Kari Fulton Builds a Coalition

Question: What is the difference between coalition-building and organizational leadership?

Kari Fulton: The difference is consensus takes a long, long time. You may never actually reach it. So, there is always... even it is very interesting because I worked with... in a coalition within a coalition. So I have to manage two different coalition strategies. So, you have EAC which has a lot of more mainstream organizations and then you have EJCC which has a lot of social justice and environmental justice organizations. So, at times the EAC might want to move on a legislation or supporting something or calling for something with our lobby days or whatever and so we have to make sure that we are going back to the EJ community especially our elders and the community and listening to them and saying okay, what do you all think about this situation. So for me as someone who was young and coming into this right out of college, it was the best experience because I was able to get broader perspective of the environmental movement, because I have my EJ folk over here who are in the trenches, in the grassroots and then you have your policy wonky, like Alliance for Climate Protection, you know, Apollo, like those type of groups that are really into policy and debate and stuff like that and I can see it from both sides. So...

But one thing I think is interesting is that often times that voice of the grassroots person isn't heard, is not heard but then gradually later on, that policy person will retract what they said and go right with what the grassroots person was saying and so as my duty as a young leader, I feel like having the opportunity to work with so many grassroots organizations and EJ organizations, makes me realize the relevance of listening to these different groups and I think that every movement should start from the people who are impacted and then listen to them first before they decide on policies and agendas that are going to set the future for everyone.

Question: What is your leadership style?

Kari Fulton: Well, on different days, it takes different roles, I would say. Some days I feel like I'm the mother hen or the ethical leader. So, at times people comes to me like this is going on, this is going on and like oh, aaahhh so sometimes I feel like I have to... I feel more comfortable defending the rights of others than I do myself. So, when that happens I'm like I need to go, we need to rush, we like... you don't feel supported? What am I going to do to make sure you feel supported and that's what I think what type of leader I've had to be and I've been for awhile and now I'm just kind of looking at it like... along with the ethical aspect of wanting to do right by my people and knowing that that is my goal of any work that I do is to support my people, my family, my community, my culture. I think it is very important, but I also realize that if I just stood on my ethics and didn't have a strategy or a vision, I won't be anything and people need more than just someone to rah-rah for them. They need also someone to build that mission in and invigorate them to actually want to go on it and have a broader vision. So, I think that's where I would like to see myself and I don't want ever lose my ethical ways or my ability to be a process leader. I think those are very, very important skills to have but right now I think I'm sitting, just sitting around meditating on this bigger vision that I have and this bigger strategy and so I want to use all these lessons that I've had to really build that up.
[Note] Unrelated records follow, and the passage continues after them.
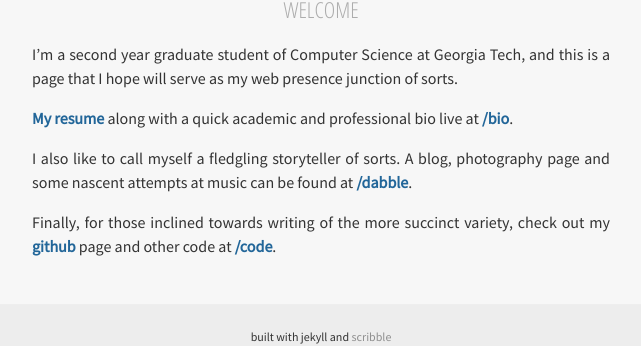
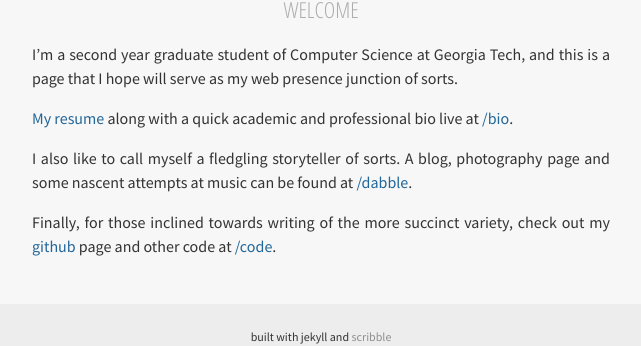
Before and after one commit to tuxerman/tuxerman.github.io, a Jekyll site: the page built from index.md, in a window 1280 px wide. Shown: the part 224-570 px from the top of the page, without its empty margins (319-960 px from the left). Built offline with Jekyll 4.4.1, drawn with Linux system fonts in a browser that asks for light colours; Markdown is read by kramdown in place of the engine named in the settings; comment, search, counter and statistics services are not loaded.

```diff
--- a/index.md
+++ b/index.md
@@ -5,8 +5,8 @@ title: Welcome
 
 I'm a second year graduate student of Computer Science at Georgia Tech, and this is a page that I hope will serve as my web presence junction of sorts.
 
-<strong>[My resume](/resume.pdf)</strong> along with a quick academic and professional bio live at <strong>[/bio](/bio)</strong>.
+[My resume](/files/SriramP.pdf) along with a quick academic and professional bio live at [/bio](/bio).
 
-I also like to call myself a fledgling storyteller of sorts. A blog, photography page and some nascent attempts at music can be found at <strong>[/dabble](/dabble)</strong>.
+I also like to call myself a fledgling storyteller of sorts. A blog, photography page and some nascent attempts at music can be found at [/dabble](/dabble).
 
-Finally, for those inclined towards writing of the more succinct variety, check out my <strong>[github](http://github.com/tuxerman)</strong> page and other code at <strong>[/code](/code)</strong>.
+Finally, for those inclined towards writing of the more succinct variety, check out my [github](http://github.com/tuxerman) page and other code at [/code](/code).
```
Also changed, not shown: bio.md (+1 -1 lines), 1 other file.
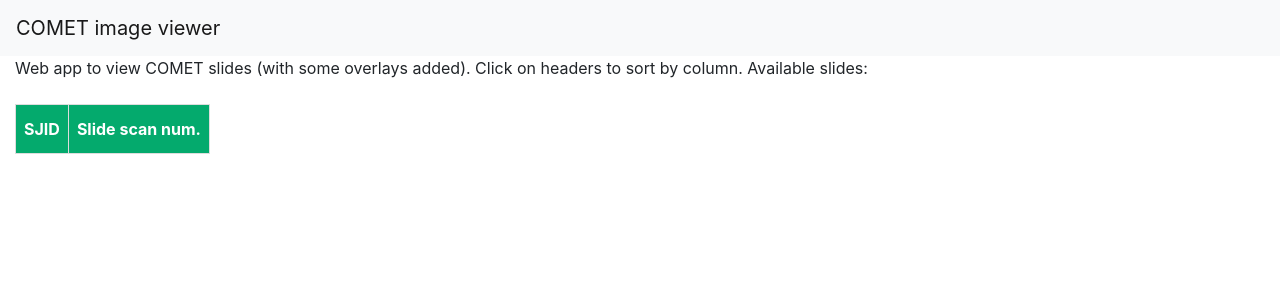
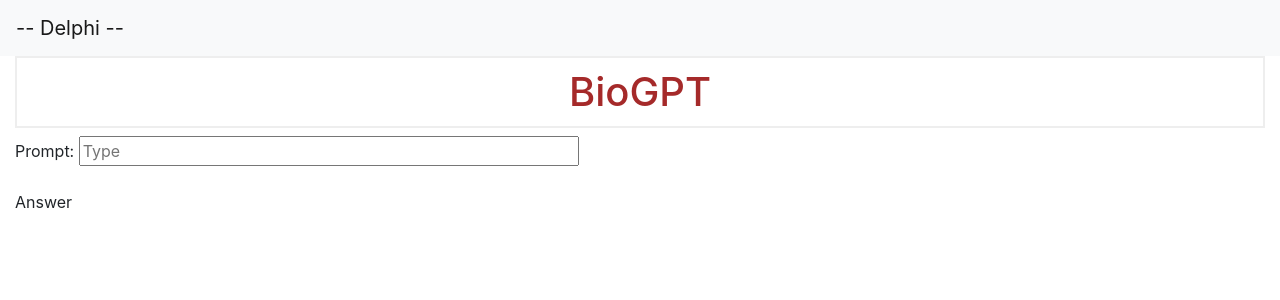
Before and after one commit to benlansdell/chatbot, a Flask app: page / in a window 1280 px wide. Shown: the top 300 px of the page. Run offline with Flask 3, Linux system fonts and the light colour scheme; lists and menus that the app fills with data are empty; some libraries are stand-ins or nearby versions.

Commit message:
First working version

```diff
--- a/src/app.py
+++ b/src/app.py
@@ -1,11 +1,21 @@
 """Flask app for chatbot"""
 
-#############
-## Imports ##
-#############
+import ssl
+import http.client
+from flask import Flask, render_template, request
+from flask_cors import CORS
+import json
 
-from flask import Flask, render_template
-from flask_cors import CORS
+conn = http.client.HTTPSConnection("biogpt-1.cnvrg.stjude.org",
+                                   443,
+                                   context = ssl._create_unverified_context())
+
+headers = {
+    'Cnvrg-Api-Key': "4PFwBVg5GF3gUXZwcSPM3LPA",
+    'Content-Type': "application/json"
+    }
+
+endpoint = "/api/v1/endpoints/j8zxksukv8slkbu3pfzo"
 
 def create_app():
     """Create the Flask app
@@ -15,12 +25,20 @@
     """
 
     app = Flask(__name__, template_folder='./templates')
-    CORS(app)
+    CORS(app, resources={r"/query/": {"origins": "*"}})
 
     @app.route('/')
     def index():
+        return render_template('index.html')
 
-        return render_template('index.html')
+    @app.route('/query/', methods = ['POST', 'GET'])
+    def query():
+        data = "{\"input_params\": \"" + request.json + "\"}"
+        conn.request("POST", endpoint, data, headers)
+        res = conn.getresponse()
+        data = res.read()
+        resp = json.loads(data)
+        return resp['prediction']
 
     return app
 
--- a/src/templates/base.html
+++ b/src/templates/base.html
@@ -25,22 +25,16 @@
     <link rel="stylesheet" href="https://stackpath.bootstrapcdn.com/bootstrap/4.3.1/css/bootstrap.min.css" integrity="sha384-ggOyR0iXCbMQv3Xipma34MD+dH/1fQ784/j6cY/iJTQUOhcWr7x9JvoRxT2MZw1T" crossorigin="anonymous">
     <!--<link rel="stylesheet" href="static/css/style.css">-->
     <link rel="stylesheet" type="text/css" href="{{ url_for('static',filename='css/style.css') }}">
-    <link rel="stylesheet" type="text/css" href="{{ url_for('static',filename='css/annotorious.min.css') }}">
 
     <link rel="shortcut icon" href="#" />
 
-    <script src="{{ url_for('static',filename='js/openseadragon/openseadragon.min.js') }}"></script>
-    <script src="{{ url_for('static',filename='js/openseadragon-annotorious.min.js') }}"></script>
-    <script src="{{ url_for('static',filename='js/annotorious-toolbar.min.js') }}"></script>
     <script src="https://cdn.jsdelivr.net/npm/axios/dist/axios.min.js"></script>
-
-    <script src="https://cdn.jsdelivr.net/npm/@recogito/annotorious-better-polygon@latest/dist/annotorious-better-polygon.js"></script>
 
     <title>{% block title %} {% endblock %}</title>
   </head>
   <body>
     <nav class="navbar navbar-expand-md navbar-light bg-light">
-        <a class="navbar-brand" href="{{ url_for('index')}}">COMET image viewer</a>
+        <a class="navbar-brand" href="{{ url_for('index')}}">-- Delphi --</a>
         <button class="navbar-toggler" type="button" data-toggle="collapse" data-target="#navbarNav" aria-controls="navbarNav" aria-expanded="false" aria-label="Toggle navigation">
             <span class="navbar-toggler-icon"></span>
         </button>
--- a/src/templates/index.html
+++ b/src/templates/index.html
@@ -2,23 +2,30 @@
 
 {% block content %}
 
-Web app to view COMET slides (with some overlays added). Click on headers to sort by column. Available slides: <br><br>
-
-<table class="searchable sortable">
-    <thead>
-    <tr>
-    <th class="c1">SJID</th>
-    <th class="c2">Slide scan num.</th>
-    </tr>
-    </thead>
-    <tbody>
-    {% for each in available_images %}
-    <TR>
-    <TD class="c1"><a href="{{ url_for('slideview', sjid=each[1]) }}">{{ each[1] }}</a><br></TD>
-    <TD class="c2">{{ each[0].split('.')[0] }}</TD>
-    </TR>
-    {% endfor %}
-    </tbody>
-</table>
+<h1>BioGPT</h1>
+<div class="input">
+Prompt: <input
+    type="text"
+    style="width: 500px;"
+    id="inputbox"
+    onkeydown="if(event.keyCode == 13){ submit() }"
+    placeholder="Type"
+/>
+</div>
+<br>
+<p id="responsetext">Answer</p>
+</div>
+<script>
+function submit() {
+    const query_url = {{ url_for("query") }}
+    const response_div = document.getElementById("responsetext")
+    const input = document.getElementById("inputbox").value
+    const response = fetch(query_url, {"method": "POST",
+                      "headers": {"Content-Type": "application/json"},
+                      "body": JSON.stringify(input)})
+                .then(rsp => rsp.text())
+                .then(txt => response_div.innerText = txt)
+}
+</script>
 
 {% endblock %}
```
Also changed, not shown: 2 other files.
Recorded on: May 8, 2009

The activist talks about the fine art of reaching consensus.

Live on Monday: Does the US need one billion people?

What would happen if you tripled the US population? Matthew Yglesias and moderator Charles Duhigg explore the idea on Big Think Live.

Big Think LIVE

Is immigration key to bolstering the American economy? Could having one billion Americans secure the US's position as the global superpower?

Keep reading Show less

Mars pole may be hiding salty lakes and life, find researchers

Researchers detect a large lake and several ponds deep under the ice of the Martian South Pole.

Getty Images
Surprising Science
  • Italian scientists release findings of a large underground lake and three ponds below the South Pole of Mars.
  • The lake might contain water, with salt preventing them from freezing.
  • The presence of water may indicate the existence of microbial and other life forms on the planet.
Keep reading Show less

In praise of nudity: The nudist beaches of Central and Eastern Europe

"Nothing but naked people: fat ones, thin ones, old, young…"

Photo by Jessica D. Vega on Unsplash
Culture & Religion
They lie on towels, blankets and mattresses, without wind screens, but under umbrellas.
Keep reading Show less

Mystery anomaly weakens Earth's magnetic field, report scientists

A strange weakness in the Earth's protective magnetic field is growing and possibly splitting, shows data.

ESA
Surprising Science
  • "The South Atlantic Anomaly" in the Earth's magnetic field is growing and possibly splitting, shows data.
  • The information was gathered by the ESA's Swarm Constellation mission satellites.
  • The changes may indicate the coming reversal of the North and South Poles.
Keep reading Show less

In 2020, more men and women are likely to consider sex with a robot

Would you ever have sex with a robot?

Credit: Dim Dimich on Shutterstock
Technology & Innovation
  • In 2016, "Harmony", the world's first AI sex robot was designed by a tech firm called Realbotix.
  • According to 2020 survey data, more than one in five Americans (22 percent) say they would consider having sex with a robot. This is an increase from a survey conducted in 2017.
  • Robots (and robotic tech) already play a vital role in speeding up manufacturing, packaging, and processing across various industries.
Keep reading Show less
Quantcast